Just like working out, set yourself goals for each day in small steps. Just like you set up goals for your clients, you want to make sure we are writing the appropriate, attainable goals for yourself. Of course, you should still add in a little reinforcement for the full effect. 

Solidifying a study plan is key to a successful studying adventure. Don’t just start reading Cooper, because you may read too much for the day, or not enough. If you break down the material in smaller units and set yourself reading goals, this will help you review and feel like you have studying under control.

 

Here are 3 tips when creating a study plan:

1. Allow yourself “catch up” days.

Writing in catch up days will set yourself up for success and prevent you from getting behind. It also may just give you the break you need if you are caught up.

2. Do not cram the week before the test.

Do leave yourself 1 full week before your test to create your whiteboard, and review key concepts. I would recommend even 2 full weeks. If you start studying soon enough (at least 90-60 days before the test) you will retain the information. I have heard some people worry about losing the information they have learned. This is not the case if you start early enough. You will maintain the content if you pace yourself!

3. Group concepts together.

Group concepts together that are related. Check out our study plan included in our full course that breaks down exactly which tasks to study, which slides to review, and correspond with exact Cooper readings.

We took care of the hard part for you and put together a study calendar along with our 90 Complete ABA Prep course. You can check the course out here.

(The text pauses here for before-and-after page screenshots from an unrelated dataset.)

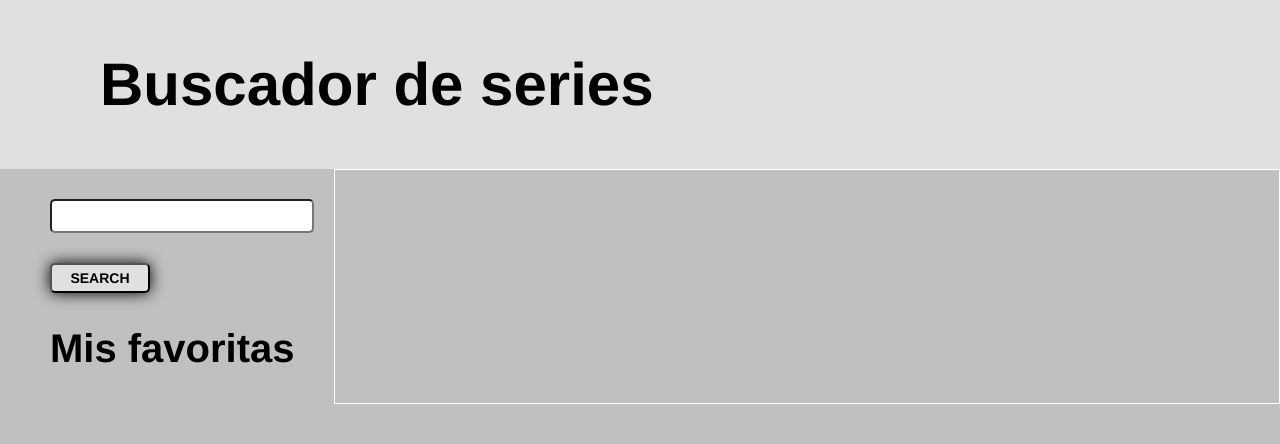
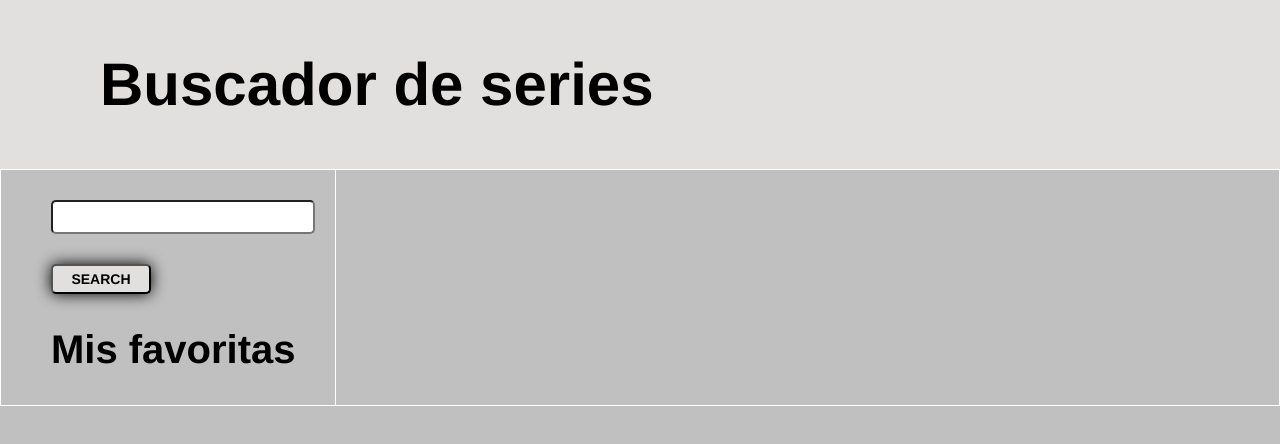
Before and after one commit to patijoe/f-m2-evaluacion-final-patijoe, a website: page docs/index.html in a window 1280 px wide. Drawn offline with nearby package versions, Linux system fonts and the light colour scheme.

Commit message:
Add more style

```diff
--- a/_src/assets/scss/main.scss
+++ b/_src/assets/scss/main.scss
@@ -19,7 +19,8 @@ body {
 .container {
 	display: flex;
 	justify-content: space-between;
-	margin-left: 50px;
+	padding-left: 50px;
+	border: 1px solid white;
 	@media all and (width:768px) {
 		margin: 100px 200px;
 	}
@@ -28,7 +29,7 @@ body {
 .list_block {
 	flex-grow: 1;
 	margin-left: 20px;
-	border: 1px solid white;
+	border-left: 1px solid white;
 	display: flex;
 	flex-direction: column;
 	justify-content: center;
```
Also changed, not shown: docs/assets/css/main.css.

After you establish a study plan, set up reinforcement after each week. This will keep you encouraged and keep your momentum flowing.

Feel free to contact me for any further study tips!

You can read me at katherine@readysetaba.com